# Task requirements:
Reprint all of the data below exactly as shown and skip every image.

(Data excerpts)
● ● ●
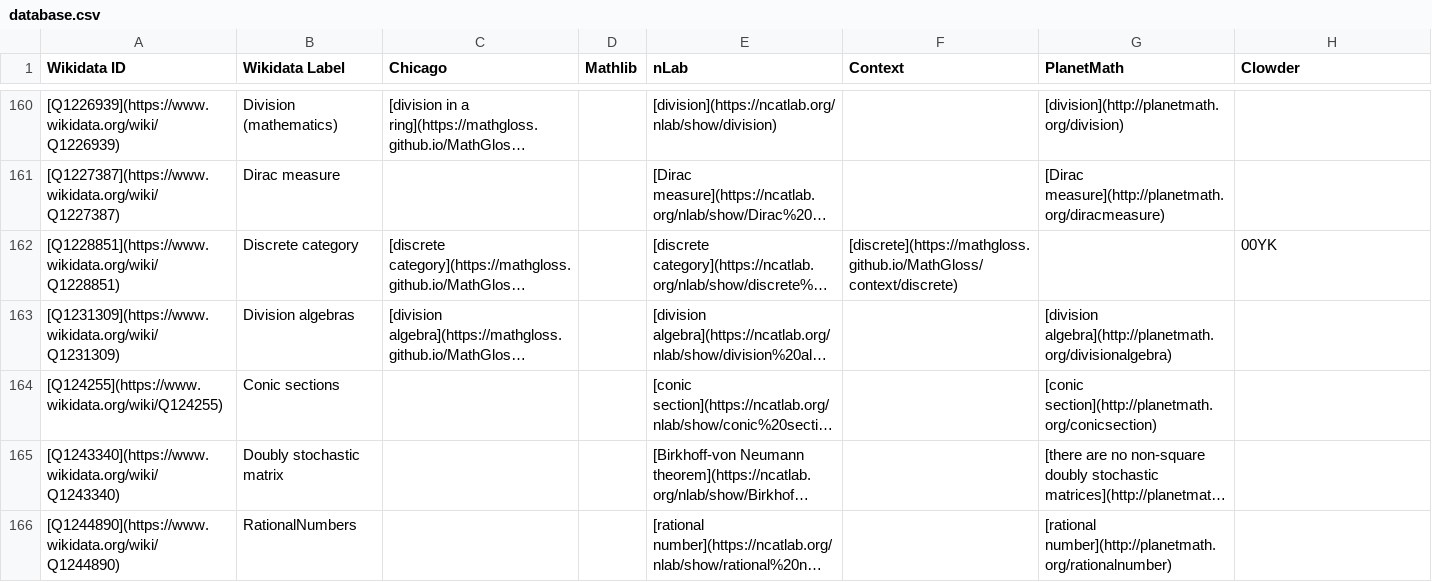
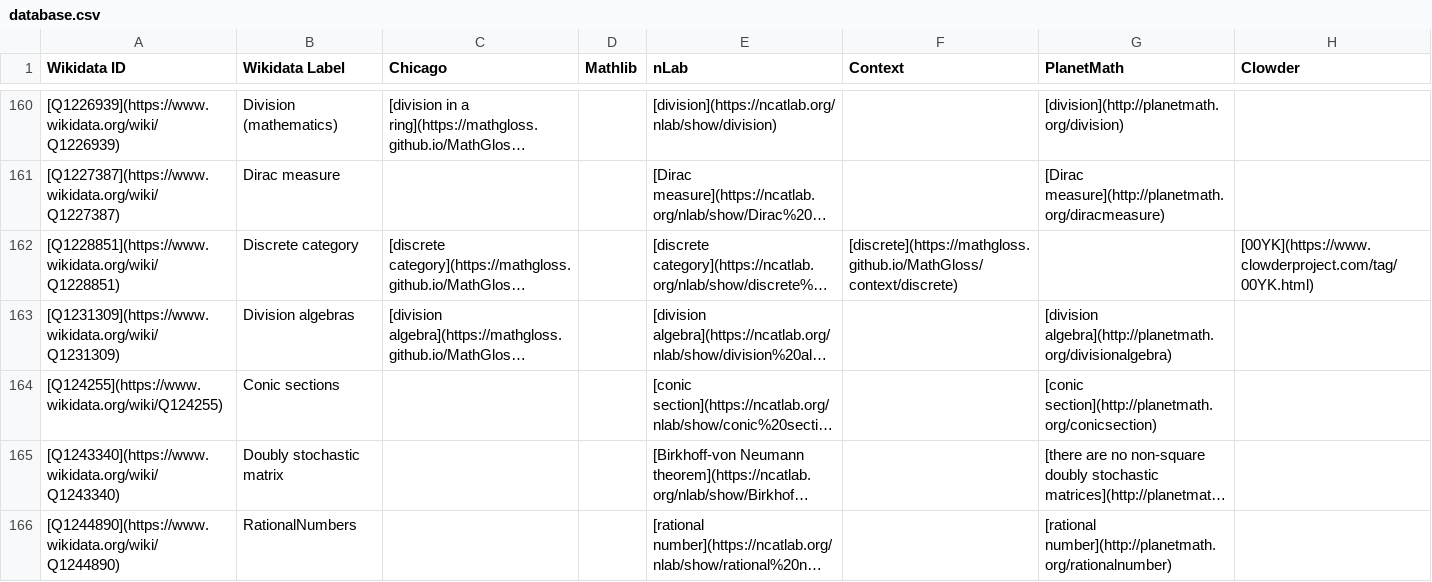
Before and after one commit to MathGloss/MathGloss, a CSV file: database.csv, drawn as a sheet; only a part is shown, gaps mark what is left out; long unchanged cells end in …; the diff covers the shown part only; the diff names each change by its address in the sheet, - before the commit and + after, or states it on an @@ line.

```diff
--- a/database.csv
+++ b/database.csv
-H162 (Clowder): 00YK
+H162 (Clowder): [00YK](https://www.clowderproject.com/tag/00YK.html)
```
Also changed, not shown: 45 edited cells elsewhere in this file, 1 other file.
● ● ●
# Answer box:
Before and after one commit to MathGloss/MathGloss, a CSV file: database.csv, drawn as a sheet; only a part is shown, gaps mark what is left out; long unchanged cells end in …; the diff covers the shown part only; the diff names each change by its address in the sheet, - before the commit and + after, or states it on an @@ line.

```diff
--- a/database.csv
+++ b/database.csv
-H162 (Clowder): 00YK
+H162 (Clowder): [00YK](https://www.clowderproject.com/tag/00YK.html)
```
Also changed, not shown: 45 edited cells elsewhere in this file, 1 other file.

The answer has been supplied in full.